──────── Data extracts

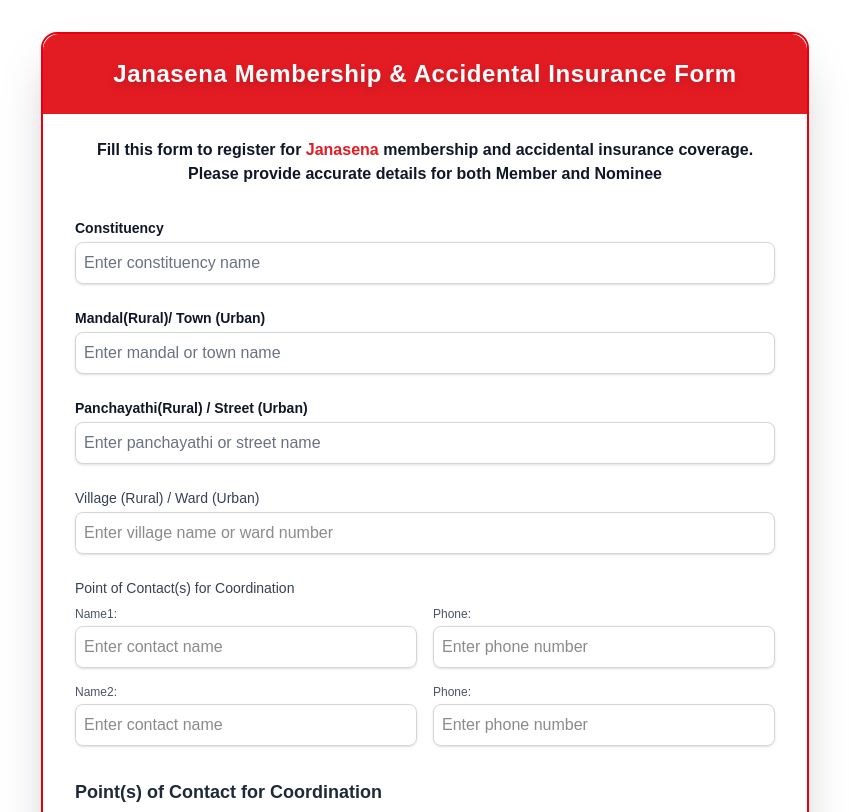
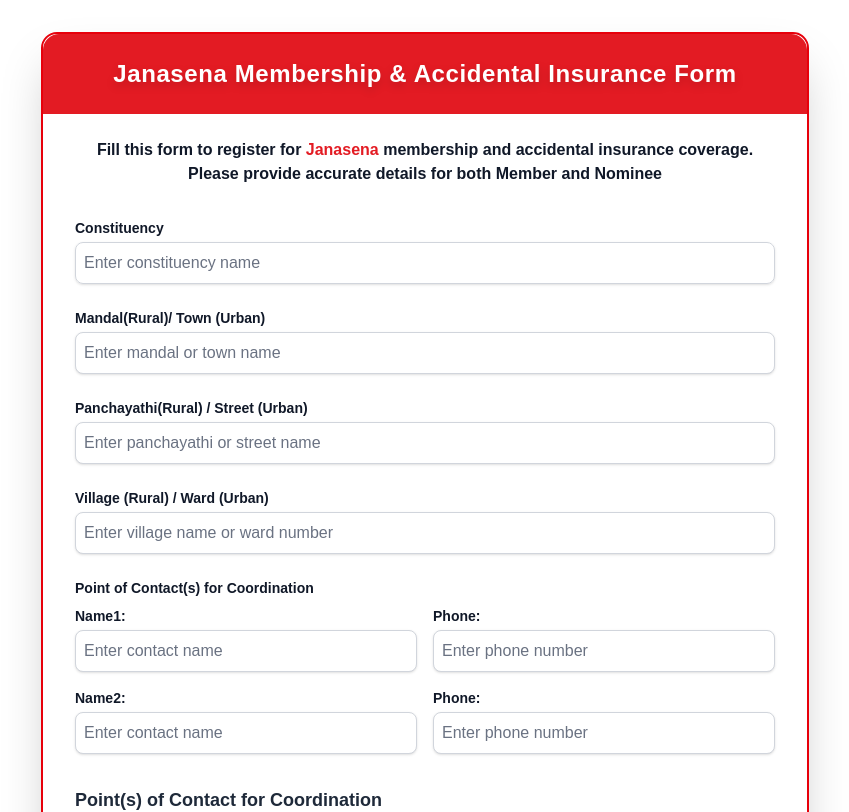
Before and after one commit to Chenchu-Parameswar-Kotari/jsp, a Next.js app: page / in a window 1280 px wide. Shown: the top 812 px of the page, without its empty margins (215-1064 px from the left). Built offline with nearby package versions, Linux system fonts and the light colour scheme.

Commit message:
fix: improve visibility for contact and village fields

```diff
--- a/src/app/page.tsx
+++ b/src/app/page.tsx
@@ -57,48 +57,48 @@
                 />
               </div>
               <div>
-                <label className="block text-sm font-medium text-gray-700">Village (Rural) / Ward (Urban)</label>
+                <label className="block text-sm font-semibold text-gray-900">Village (Rural) / Ward (Urban)</label>
                 <input
                   type="text"
-                  className="mt-1 block w-full rounded-lg border border-gray-300 p-2 shadow-sm focus:border-[#E31B23] focus:ring-[#E31B23]"
+                  className="mt-1 block w-full rounded-lg border border-gray-300 p-2 shadow-sm focus:border-[#E31B23] focus:ring-[#E31B23] text-gray-900 placeholder-gray-500 bg-white"
                   placeholder="Enter village name or ward number"
                 />
               </div>
               <div>
-                <label className="block text-sm font-medium text-gray-700 mb-2">Point of Contact(s) for Coordination</label>
+                <label className="block text-sm font-semibold text-gray-900 mb-2">Point of Contact(s) for Coordination</label>
                 <div className="space-y-4">
                   <div className="flex gap-4 items-end">
                     <div className="flex-1">
-                      <label className="block text-xs text-gray-600">Name1:</label>
+                      <label className="block text-sm font-semibold text-gray-900">Name1:</label>
                       <input
                         type="text"
-                        className="mt-1 block w-full rounded-lg border border-gray-300 p-2 shadow-sm focus:border-[#E31B23] focus:ring-[#E31B23]"
+                        className="mt-1 block w-full rounded-lg border border-gray-300 p-2 shadow-sm focus:border-[#E31B23] focus:ring-[#E31B23] text-gray-900 placeholder-gray-500 bg-white"
                         placeholder="Enter contact name"
                       />
                     </div>
                     <div className="flex-1">
-                      <label className="block text-xs text-gray-600">Phone:</label>
+                      <label className="block text-sm font-semibold text-gray-900">Phone:</label>
                       <input
                         type="tel"
-                        className="mt-1 block w-full rounded-lg border border-gray-300 p-2 shadow-sm focus:border-[#E31B23] focus:ring-[#E31B23]"
+                        className="mt-1 block w-full rounded-lg border border-gray-300 p-2 shadow-sm focus:border-[#E31B23] focus:ring-[#E31B23] text-gray-900 placeholder-gray-500 bg-white"
                         placeholder="Enter phone number"
                       />
                     </div>
                   </div>
                   <div className="flex gap-4 items-end">
                     <div className="flex-1">
-                      <label className="block text-xs text-gray-600">Name2:</label>
+                      <label className="block text-sm font-semibold text-gray-900">Name2:</label>
                       <input
                         type="text"
-                        className="mt-1 block w-full rounded-lg border border-gray-300 p-2 shadow-sm focus:border-[#E31B23] focus:ring-[#E31B23]"
+                        className="mt-1 block w-full rounded-lg border border-gray-300 p-2 shadow-sm focus:border-[#E31B23] focus:ring-[#E31B23] text-gray-900 placeholder-gray-500 bg-white"
                         placeholder="Enter contact name"
                       />
                     </div>
                     <div className="flex-1">
-                      <label className="block text-xs text-gray-600">Phone:</label>
+                      <label className="block text-sm font-semibold text-gray-900">Phone:</label>
                       <input
                         type="tel"
-                        className="mt-1 block w-full rounded-lg border border-gray-300 p-2 shadow-sm focus:border-[#E31B23] focus:ring-[#E31B23]"
+                        className="mt-1 block w-full rounded-lg border border-gray-300 p-2 shadow-sm focus:border-[#E31B23] focus:ring-[#E31B23] text-gray-900 placeholder-gray-500 bg-white"
                         placeholder="Enter phone number"
                       />
                     </div>
```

────────────────

• Work task: Retype each record exactly as it appears above and drop the images.

• Completed exercise:
Before and after one commit to Chenchu-Parameswar-Kotari/jsp, a Next.js app: page / in a window 1280 px wide. Shown: the top 812 px of the page, without its empty margins (215-1064 px from the left). Built offline with nearby package versions, Linux system fonts and the light colour scheme.

Commit message:
fix: improve visibility for contact and village fields

```diff
--- a/src/app/page.tsx
+++ b/src/app/page.tsx
@@ -57,48 +57,48 @@
                 />
               </div>
               <div>
-                <label className="block text-sm font-medium text-gray-700">Village (Rural) / Ward (Urban)</label>
+                <label className="block text-sm font-semibold text-gray-900">Village (Rural) / Ward (Urban)</label>
                 <input
                   type="text"
-                  className="mt-1 block w-full rounded-lg border border-gray-300 p-2 shadow-sm focus:border-[#E31B23] focus:ring-[#E31B23]"
+                  className="mt-1 block w-full rounded-lg border border-gray-300 p-2 shadow-sm focus:border-[#E31B23] focus:ring-[#E31B23] text-gray-900 placeholder-gray-500 bg-white"
                   placeholder="Enter village name or ward number"
                 />
               </div>
               <div>
-                <label className="block text-sm font-medium text-gray-700 mb-2">Point of Contact(s) for Coordination</label>
+                <label className="block text-sm font-semibold text-gray-900 mb-2">Point of Contact(s) for Coordination</label>
                 <div className="space-y-4">
                   <div className="flex gap-4 items-end">
                     <div className="flex-1">
-                      <label className="block text-xs text-gray-600">Name1:</label>
+                      <label className="block text-sm font-semibold text-gray-900">Name1:</label>
                       <input
                         type="text"
-                        className="mt-1 block w-full rounded-lg border border-gray-300 p-2 shadow-sm focus:border-[#E31B23] focus:ring-[#E31B23]"
+                        className="mt-1 block w-full rounded-lg border border-gray-300 p-2 shadow-sm focus:border-[#E31B23] focus:ring-[#E31B23] text-gray-900 placeholder-gray-500 bg-white"
                         placeholder="Enter contact name"
                       />
                     </div>
                     <div className="flex-1">
-                      <label className="block text-xs text-gray-600">Phone:</label>
+                      <label className="block text-sm font-semibold text-gray-900">Phone:</label>
                       <input
                         type="tel"
-                        className="mt-1 block w-full rounded-lg border border-gray-300 p-2 shadow-sm focus:border-[#E31B23] focus:ring-[#E31B23]"
+                        className="mt-1 block w-full rounded-lg border border-gray-300 p-2 shadow-sm focus:border-[#E31B23] focus:ring-[#E31B23] text-gray-900 placeholder-gray-500 bg-white"
                         placeholder="Enter phone number"
                       />
                     </div>
                   </div>
                   <div className="flex gap-4 items-end">
                     <div className="flex-1">
-                      <label className="block text-xs text-gray-600">Name2:</label>
+                      <label className="block text-sm font-semibold text-gray-900">Name2:</label>
                       <input
                         type="text"
-                        className="mt-1 block w-full rounded-lg border border-gray-300 p-2 shadow-sm focus:border-[#E31B23] focus:ring-[#E31B23]"
+                        className="mt-1 block w-full rounded-lg border border-gray-300 p-2 shadow-sm focus:border-[#E31B23] focus:ring-[#E31B23] text-gray-900 placeholder-gray-500 bg-white"
                         placeholder="Enter contact name"
                       />
                     </div>
                     <div className="flex-1">
-                      <label className="block text-xs text-gray-600">Phone:</label>
+                      <label className="block text-sm font-semibold text-gray-900">Phone:</label>
                       <input
                         type="tel"
-                        className="mt-1 block w-full rounded-lg border border-gray-300 p-2 shadow-sm focus:border-[#E31B23] focus:ring-[#E31B23]"
+                        className="mt-1 block w-full rounded-lg border border-gray-300 p-2 shadow-sm focus:border-[#E31B23] focus:ring-[#E31B23] text-gray-900 placeholder-gray-500 bg-white"
                         placeholder="Enter phone number"
                       />
                     </div>
```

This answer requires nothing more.